What this task involves ▸
Only lines with the word "space" are needed; collect each of them from the listing below.

Data extracts ▸
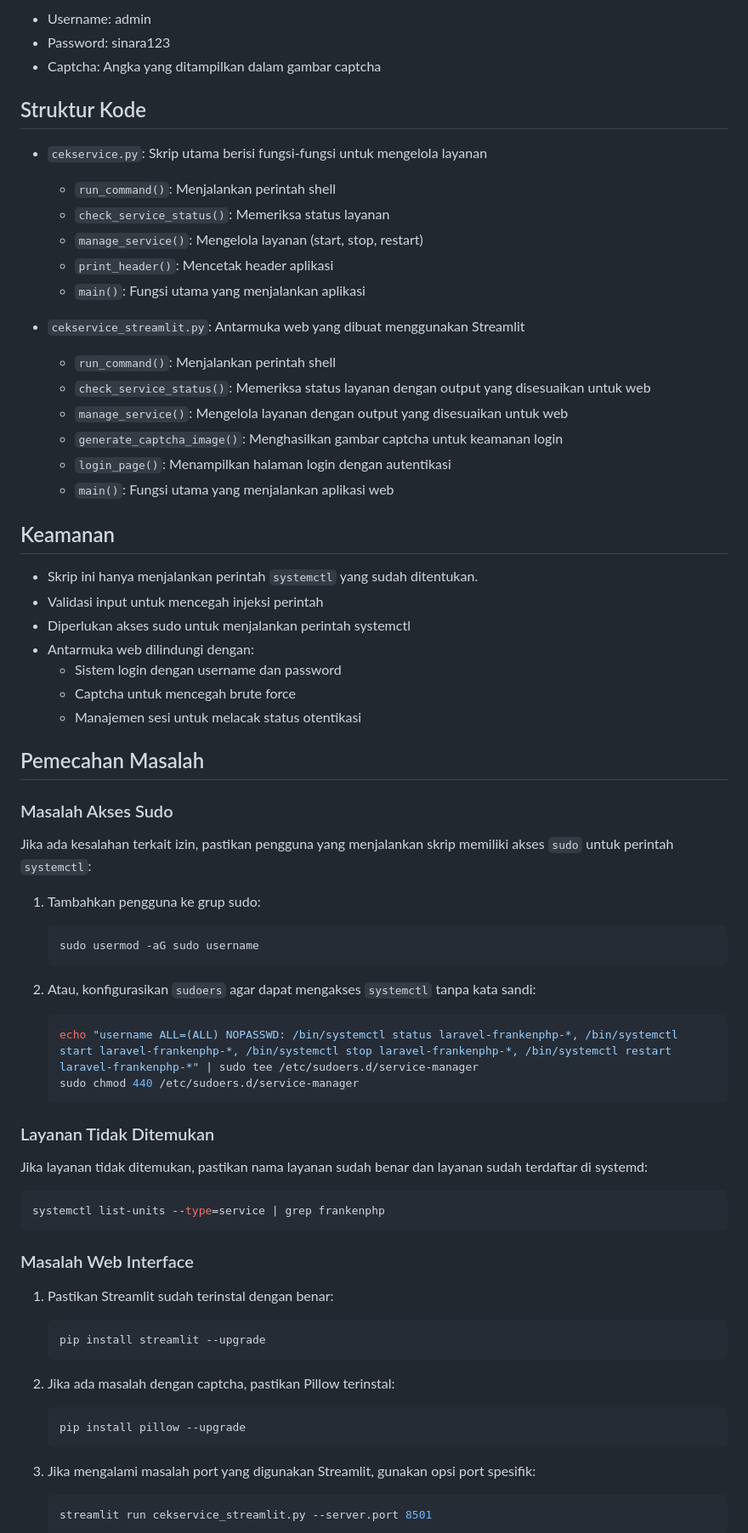
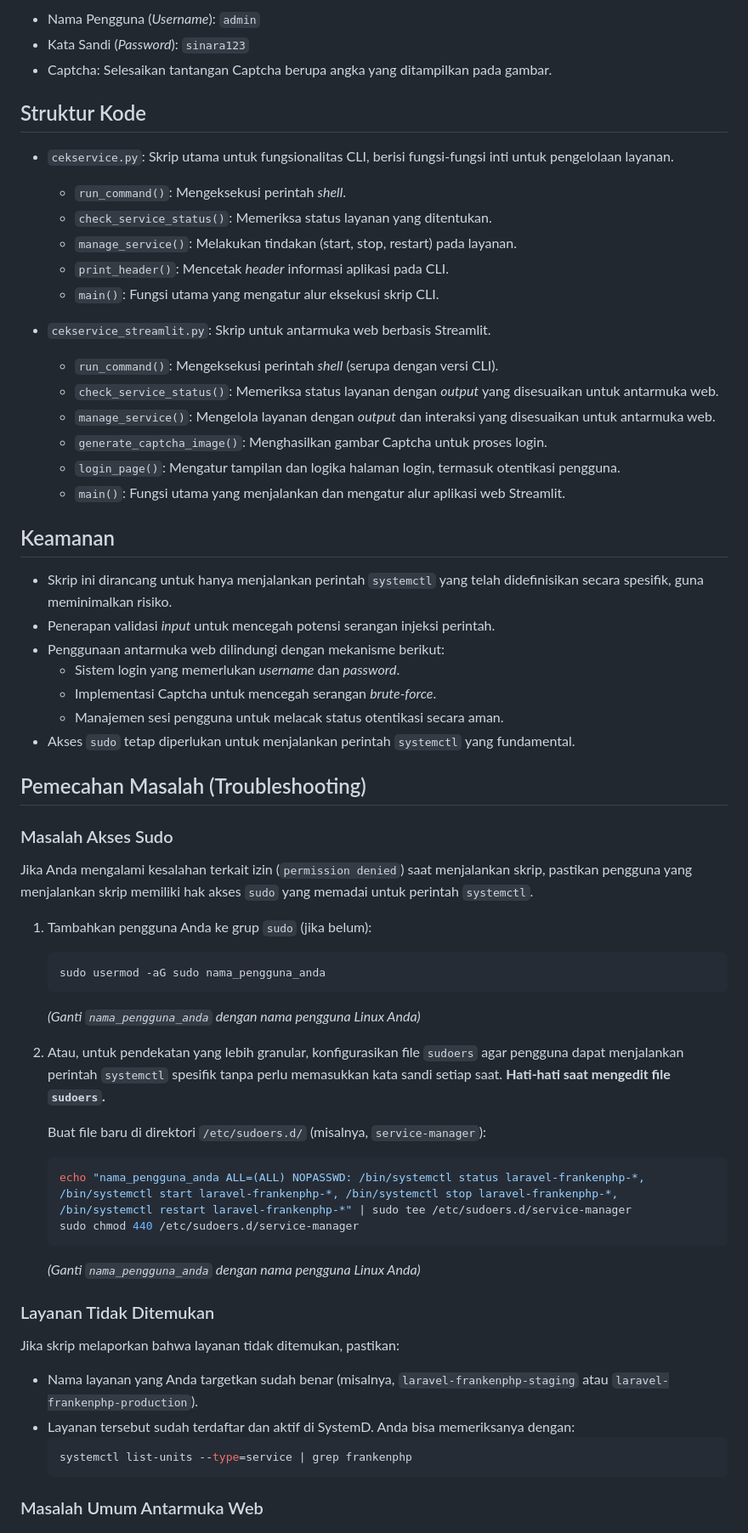
Before and after one commit to abunda77/cek-service, a Markdown page: README.md, the part around one of its changes. Shown at 85% size. Drawn GitHub-style.

Commit message:
update: README V 1.9

````diff
--- a/README.md
+++ b/README.md
@@ -168,80 +157,70 @@ Fitur web interface:
 
-- Username: admin
-- Password: sinara123
-- Captcha: Angka yang ditampilkan dalam gambar captcha
+- Nama Pengguna (_Username_): `admin`
+- Kata Sandi (_Password_): `sinara123`
+- Captcha: Selesaikan tantangan Captcha berupa angka yang ditampilkan pada gambar.
 
 ## Struktur Kode
 
-- `cekservice.py`: Skrip utama berisi fungsi-fungsi untuk mengelola layanan
+- `cekservice.py`: Skrip utama untuk fungsionalitas CLI, berisi fungsi-fungsi inti untuk pengelolaan layanan.
 
-  - `run_command()`: Menjalankan perintah shell
-  - `check_service_status()`: Memeriksa status layanan
-  - `manage_service()`: Mengelola layanan (start, stop, restart)
-  - `print_header()`: Mencetak header aplikasi
-  - `main()`: Fungsi utama yang menjalankan aplikasi
+  - `run_command()`: Mengeksekusi perintah _shell_.
+  - `check_service_status()`: Memeriksa status layanan yang ditentukan.
+  - `manage_service()`: Melakukan tindakan (start, stop, restart) pada layanan.
+  - `print_header()`: Mencetak _header_ informasi aplikasi pada CLI.
+  - `main()`: Fungsi utama yang mengatur alur eksekusi skrip CLI.
 
-- `cekservice_streamlit.py`: Antarmuka web yang dibuat menggunakan Streamlit
-  - `run_command()`: Menjalankan perintah shell
-  - `check_service_status()`: Memeriksa status layanan dengan output yang disesuaikan untuk web
-  - `manage_service()`: Mengelola layanan dengan output yang disesuaikan untuk web
-  - `generate_captcha_image()`: Menghasilkan gambar captcha untuk keamanan login
-  - `login_page()`: Menampilkan halaman login dengan autentikasi
-  - `main()`: Fungsi utama yang menjalankan aplikasi web
+- `cekservice_streamlit.py`: Skrip untuk antarmuka web berbasis Streamlit.
+  - `run_command()`: Mengeksekusi perintah _shell_ (serupa dengan versi CLI).
+  - `check_service_status()`: Memeriksa status layanan dengan _output_ yang disesuaikan untuk antarmuka web.
+  - `manage_service()`: Mengelola layanan dengan _output_ dan interaksi yang disesuaikan untuk antarmuka web.
+  - `generate_captcha_image()`: Menghasilkan gambar Captcha untuk proses login.
+  - `login_page()`: Mengatur tampilan dan logika halaman login, termasuk otentikasi pengguna.
+  - `main()`: Fungsi utama yang menjalankan dan mengatur alur aplikasi web Streamlit.
 
 ## Keamanan
 
-- Skrip ini hanya menjalankan perintah `systemctl` yang sudah ditentukan.
-- Validasi input untuk mencegah injeksi perintah
-- Diperlukan akses sudo untuk menjalankan perintah systemctl
-- Antarmuka web dilindungi dengan:
-  - Sistem login dengan username dan password
-  - Captcha untuk mencegah brute force
-  - Manajemen sesi untuk melacak status otentikasi
+- Skrip ini dirancang untuk hanya menjalankan perintah `systemctl` yang telah didefinisikan secara spesifik, guna meminimalkan risiko.
+- Penerapan validasi _input_ untuk mencegah potensi serangan injeksi perintah.
+- Penggunaan antarmuka web dilindungi dengan mekanisme berikut:
+  - Sistem login yang memerlukan _username_ dan _password_.
+  - Implementasi Captcha untuk mencegah serangan _brute-force_.
+  - Manajemen sesi pengguna untuk melacak status otentikasi secara aman.
+- Akses `sudo` tetap diperlukan untuk menjalankan perintah `systemctl` yang fundamental.
 
-## Pemecahan Masalah
+## Pemecahan Masalah (Troubleshooting)
 
 ### Masalah Akses Sudo
 
-Jika ada kesalahan terkait izin, pastikan pengguna yang menjalankan skrip memiliki akses `sudo` untuk perintah `systemctl`:
+Jika Anda mengalami kesalahan terkait izin (`permission denied`) saat menjalankan skrip, pastikan pengguna yang menjalankan skrip memiliki hak akses `sudo` yang memadai untuk perintah `systemctl`.
 
-1. Tambahkan pengguna ke grup sudo:
+1. Tambahkan pengguna Anda ke grup `sudo` (jika belum):
 
    ```bash
-   sudo usermod -aG sudo username
+   sudo usermod -aG sudo nama_pengguna_anda
    ```
 
-2. Atau, konfigurasikan `sudoers` agar dapat mengakses `systemctl` tanpa kata sandi:
+   _(Ganti `nama_pengguna_anda` dengan nama pengguna Linux Anda)_
+
+2. Atau, untuk pendekatan yang lebih granular, konfigurasikan file `sudoers` agar pengguna dapat menjalankan perintah `systemctl` spesifik tanpa perlu memasukkan kata sandi setiap saat. **Hati-hati saat mengedit file `sudoers`.**
+
+   Buat file baru di direktori `/etc/sudoers.d/` (misalnya, `service-manager`):
 
    ```bash
-   echo "username ALL=(ALL) NOPASSWD: /bin/systemctl status laravel-frankenphp-*, /bin/systemctl start laravel-frankenphp-*, /bin/systemctl stop laravel-frankenphp-*, /bin/systemctl restart laravel-frankenphp-*" | sudo tee /etc/sudoers.d/service-manager
+   echo "nama_pengguna_anda ALL=(ALL) NOPASSWD: /bin/systemctl status laravel-frankenphp-*, /bin/systemctl start laravel-frankenphp-*, /bin/systemctl stop laravel-frankenphp-*, /bin/systemctl restart laravel-frankenphp-*" | sudo tee /etc/sudoers.d/service-manager
    sudo chmod 440 /etc/sudoers.d/service-manager
    ```
 
+   _(Ganti `nama_pengguna_anda` dengan nama pengguna Linux Anda)_
+
 ### Layanan Tidak Ditemukan
 
-Jika layanan tidak ditemukan, pastikan nama layanan sudah benar dan layanan sudah terdaftar di systemd:
+Jika skrip melaporkan bahwa layanan tidak ditemukan, pastikan:
 
-```bash
-systemctl list-units --type=service | grep frankenphp
-```
+- Nama layanan yang Anda targetkan sudah benar (misalnya, `laravel-frankenphp-staging` atau `laravel-frankenphp-production`).
+- Layanan tersebut sudah terdaftar dan aktif di SystemD. Anda bisa memeriksanya dengan:
+  ```bash
+  systemctl list-units --type=service | grep frankenphp
+  ```
 
-### Masalah Web Interface
+### Masalah Umum Antarmuka Web
 
-1. Pastikan Streamlit sudah terinstal dengan benar:
-
-   ```bash
-   pip install streamlit --upgrade
-   ```
-
-2. Jika ada masalah dengan captcha, pastikan Pillow terinstal:
-
-   ```bash
-   pip install pillow --upgrade
-   ```
-
-3. Jika mengalami masalah port yang digunakan Streamlit, gunakan opsi port spesifik:
-
-   ```bash
-   streamlit run cekservice_streamlit.py --server.port 8501
-   ```
-
````
Also changed, not shown: other parts of README.md (+105 -106 lines).
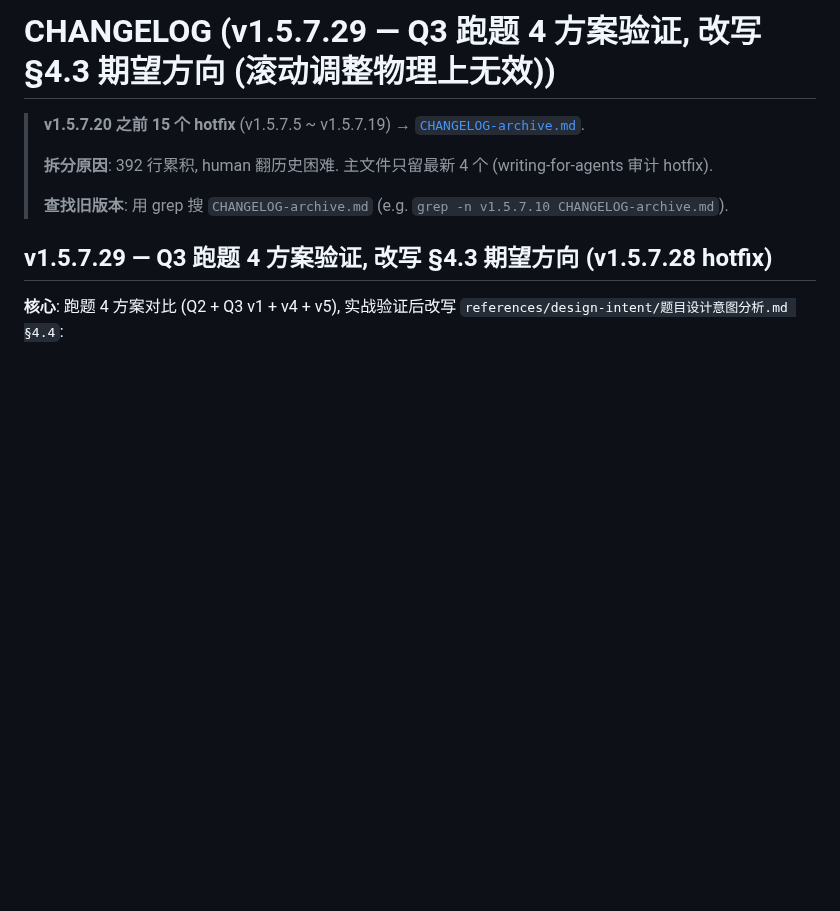
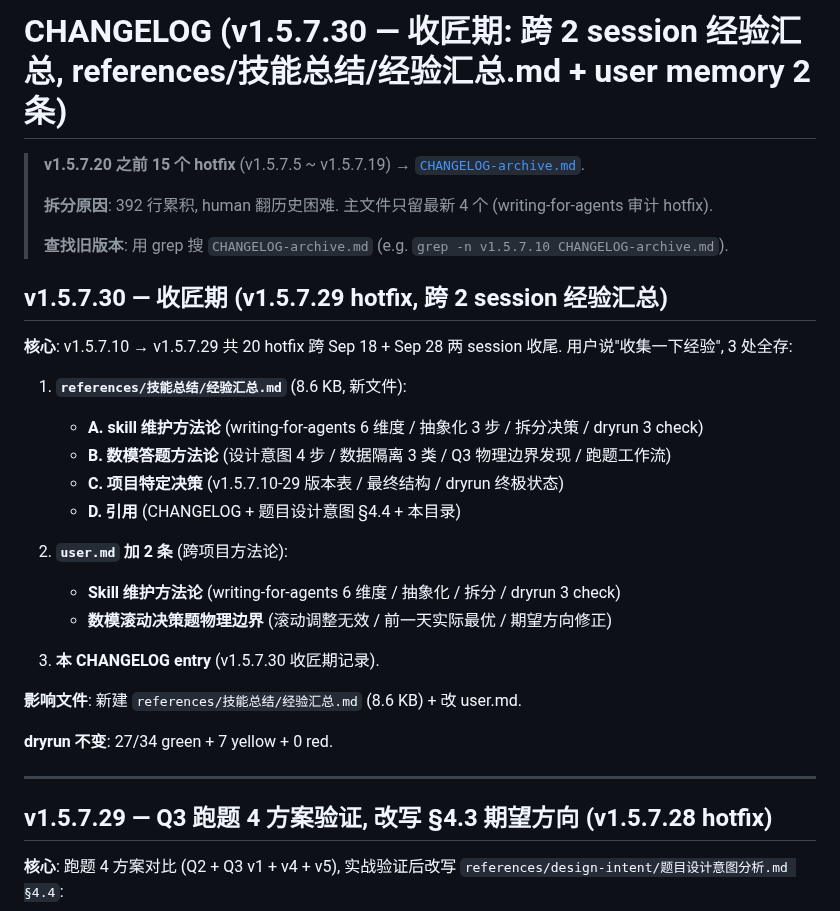
Before and after one commit to z376/li-mtrie-2026, a Markdown page: CHANGELOG.md, the part around the change. GitHub-like rendering; blank space fills up the shorter version.

Commit message:
fix(skill): v1.5.7.30 — 收匠期 (跨 2 session 经验汇总: references/技能总结/经验汇总.md 8.6 KB + user.md 2 条)

```diff
--- a/CHANGELOG.md
+++ b/CHANGELOG.md
@@ -1,10 +1,32 @@
-# CHANGELOG (v1.5.7.29 — Q3 跑题 4 方案验证, 改写 §4.3 期望方向 (滚动调整物理上无效))
+# CHANGELOG (v1.5.7.30 — 收匠期: 跨 2 session 经验汇总, references/技能总结/经验汇总.md + user memory 2 条)
 
 > **v1.5.7.20 之前 15 个 hotfix** (v1.5.7.5 ~ v1.5.7.19) → [`CHANGELOG-archive.md`](CHANGELOG-archive.md).
 >
 > **拆分原因**: 392 行累积, human 翻历史困难. 主文件只留最新 4 个 (writing-for-agents 审计 hotfix).
 >
 > **查找旧版本**: 用 grep 搜 `CHANGELOG-archive.md` (e.g. `grep -n v1.5.7.10 CHANGELOG-archive.md`).
+
+## v1.5.7.30 — 收匠期 (v1.5.7.29 hotfix, 跨 2 session 经验汇总)
+
+**核心**: v1.5.7.10 → v1.5.7.29 共 20 hotfix 跨 Sep 18 + Sep 28 两 session 收尾. 用户说"收集一下经验", 3 处全存:
+
+1. **`references/技能总结/经验汇总.md`** (8.6 KB, 新文件):
+   - **A. skill 维护方法论** (writing-for-agents 6 维度 / 抽象化 3 步 / 拆分决策 / dryrun 3 check)
+   - **B. 数模答题方法论** (设计意图 4 步 / 数据隔离 3 类 / Q3 物理边界发现 / 跑题工作流)
+   - **C. 项目特定决策** (v1.5.7.10-29 版本表 / 最终结构 / dryrun 终极状态)
+   - **D. 引用** (CHANGELOG + 题目设计意图 §4.4 + 本目录)
+
+2. **`user.md` 加 2 条** (跨项目方法论):
+   - **Skill 维护方法论** (writing-for-agents 6 维度 / 抽象化 / 拆分 / dryrun 3 check)
+   - **数模滚动决策题物理边界** (滚动调整无效 / 前一天实际最优 / 期望方向修正)
+
+3. **本 CHANGELOG entry** (v1.5.7.30 收匠期记录).
+
+**影响文件**: 新建 `references/技能总结/经验汇总.md` (8.6 KB) + 改 user.md.
+
+**dryrun 不变**: 27/34 green + 7 yellow + 0 red.
+
+---
 
 ## v1.5.7.29 — Q3 跑题 4 方案验证, 改写 §4.3 期望方向 (v1.5.7.28 hotfix)
 
```
Also changed, not shown: SKILL.md (+1 -1 lines), references/技能总结/经验汇总.md (added, +178 -0 lines).
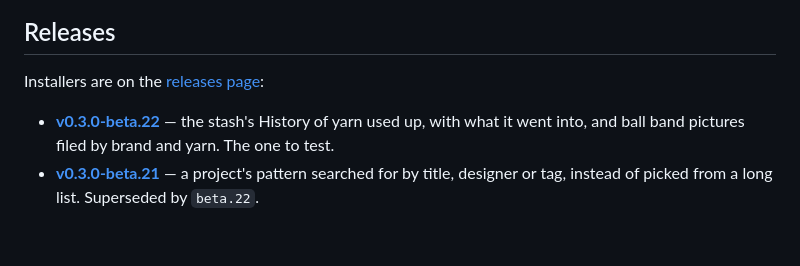
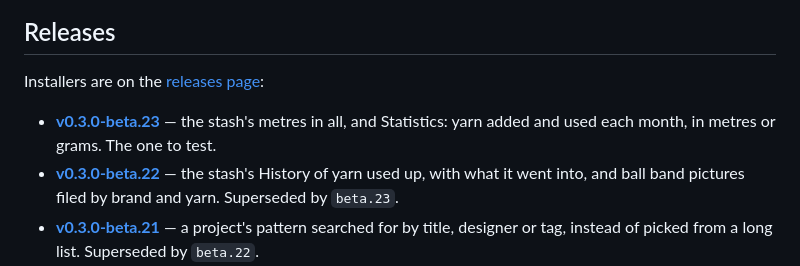
Before and after one commit to shinystarborne/shiny-knitting, a Markdown page: README.md, the part around the change. GitHub-like rendering; blank space fills up the shorter version.

Commit message:
List the twenty-third 0.3.0 beta in the README

```diff
--- a/README.md
+++ b/README.md
@@ -20,9 +20,12 @@ It does five things:
 
 Installers are on the [releases page](https://github.com/shinystarborne/shiny-knitting/releases):
 
+- **[v0.3.0-beta.23](https://github.com/shinystarborne/shiny-knitting/releases/tag/v0.3.0-beta.23)** —
+  the stash's metres in all, and Statistics: yarn added and used each month,
+  in metres or grams. The one to test.
 - **[v0.3.0-beta.22](https://github.com/shinystarborne/shiny-knitting/releases/tag/v0.3.0-beta.22)** —
   the stash's History of yarn used up, with what it went into, and ball band
-  pictures filed by brand and yarn. The one to test.
+  pictures filed by brand and yarn. Superseded by `beta.23`.
 - **[v0.3.0-beta.21](https://github.com/shinystarborne/shiny-knitting/releases/tag/v0.3.0-beta.21)** —
   a project's pattern searched for by title, designer or tag, instead of
   picked from a long list. Superseded by `beta.22`.
```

Answer below ▸
Before and after one commit to z376/li-mtrie-2026, a Markdown page: CHANGELOG.md, the part around the change. GitHub-like rendering; blank space fills up the shorter version.
Before and after one commit to shinystarborne/shiny-knitting, a Markdown page: README.md, the part around the change. GitHub-like rendering; blank space fills up the shorter version.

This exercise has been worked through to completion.